(Note: This is the abbreviated text of a lecture by Richard Heinberg delivered to the E. F. Schumacher Society in Stockbridge, Massachusetts on October 28, 2006)
There was a time not so long ago when famine was an expected, if not accepted, part of life. Until the 19th century—whether in China, France, India or Britain—food came almost entirely fromlocal sources and harvests were variable. In good years, there was plenty—enough for seasonal feasts and for storage in anticipation of winter and hard times to come; in bad years, starvation cut down the poorest and the weakest—the very young, the old, and the sickly. Sometimes bad years followed one upon another, reducing the size of the population by several percent. This was the normal conditionof life in pre-industrial societies, and it persisted for thousands of years.
Today, in America, such a state of affairs is hard to imagine. Food is so cheap and plentiful that obesity is a far more widespread concern than hunger. The average mega-supermarket stocks an impressive array of exotic foods from across the globe, and even staples are typically trucked from hundreds of miles away. Manypeople in America did go hungry during the Great Depression, but those were times that only the elderly can recall. In the current regime, the desperately poor may experience chronic malnutrition and may miss meals, but for most the dilemma is finding time in the day’s hectic schedule to go to the grocery store or to cook. As a result, fast-food restaurants proliferate: the fare may not beparticularly nutritious, but even an hour’s earnings at minimum wage will buy a meal or two. The average American family spent 20 percent of its income on food in 1950; today the figure is 10 percent.
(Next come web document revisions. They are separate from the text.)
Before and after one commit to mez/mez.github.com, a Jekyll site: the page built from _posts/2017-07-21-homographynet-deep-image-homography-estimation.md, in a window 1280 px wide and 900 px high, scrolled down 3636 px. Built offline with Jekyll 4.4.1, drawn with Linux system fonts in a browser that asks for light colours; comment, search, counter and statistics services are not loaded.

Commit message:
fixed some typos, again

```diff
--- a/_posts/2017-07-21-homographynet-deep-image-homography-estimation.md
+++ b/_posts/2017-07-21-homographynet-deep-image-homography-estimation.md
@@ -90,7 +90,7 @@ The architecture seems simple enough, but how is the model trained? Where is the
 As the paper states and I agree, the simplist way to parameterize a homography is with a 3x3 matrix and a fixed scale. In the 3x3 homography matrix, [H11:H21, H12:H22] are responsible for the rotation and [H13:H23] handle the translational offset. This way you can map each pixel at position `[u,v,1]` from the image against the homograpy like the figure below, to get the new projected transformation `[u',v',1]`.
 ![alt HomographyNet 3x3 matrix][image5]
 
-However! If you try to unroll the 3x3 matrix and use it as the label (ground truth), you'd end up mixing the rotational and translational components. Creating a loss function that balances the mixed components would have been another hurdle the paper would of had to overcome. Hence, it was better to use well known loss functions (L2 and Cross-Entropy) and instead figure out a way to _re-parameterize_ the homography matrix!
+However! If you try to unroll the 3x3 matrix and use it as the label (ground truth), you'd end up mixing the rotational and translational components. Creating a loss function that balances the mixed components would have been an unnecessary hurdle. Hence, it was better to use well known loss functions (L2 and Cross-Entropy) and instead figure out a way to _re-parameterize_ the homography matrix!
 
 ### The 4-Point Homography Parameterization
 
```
This is an extraordinary situation; but because it is the only one that most Americans alive today have ever experienced, we tend to assume that it will continue indefinitely. However there are reasons tothink that our current anomalous abundance of inexpensive food may be only temporary; if so, present and future generations may become acquainted with that old, formerly familiar but unwelcome houseguest—famine.
The following are four principal bases (there are others) for this gloomy forecast.
The first has to with looming fuel shortages. This is a subject I have written about extensivelyelsewhere, so I shall not repeat myself in any detail. Suffice it to say that the era of cheap oil and natural gas is coming to a crashing end, with global oil production projected to peak in 2010 and North American natural gas extraction rates already in decline. These events will have enormous implications for America’s petroleum-dependent food system.
Modern industrial agriculture has beendescribed as a method of using soil to turn petroleum and gas into food. We use natural gas to make fertilizer, and oil to fuel farm machinery and power irrigation pumps, as a feedstock for pesticides and herbicides, in the maintenance of animal operations, in crop storage and drying, and for transportation of farm inputs and outputs. Agriculture accounts for about 17 percent of the U.S. annual energybudget; this makes it the single largest consumer of petroleum products as compared to other industries. By comparison, the U.S. military, in all of its operations, uses only about half that amount. About 350 gallons (1,500 liters) of oil equivalents are required to feed each American each year, and every calorie of food produced requires, on average, ten calories of fossil-fuel inputs. This is afood system profoundly vulnerable, at every level, to fuel shortages and skyrocketing prices. And both are inevitable.
An attempt to make up for fuel shortfalls by producing more biofuels—ethanol, butanol, and biodiesel—will put even more pressure on the food system, and will likely result in a competition between food and fuel uses of land and other resources needed for agricultural production....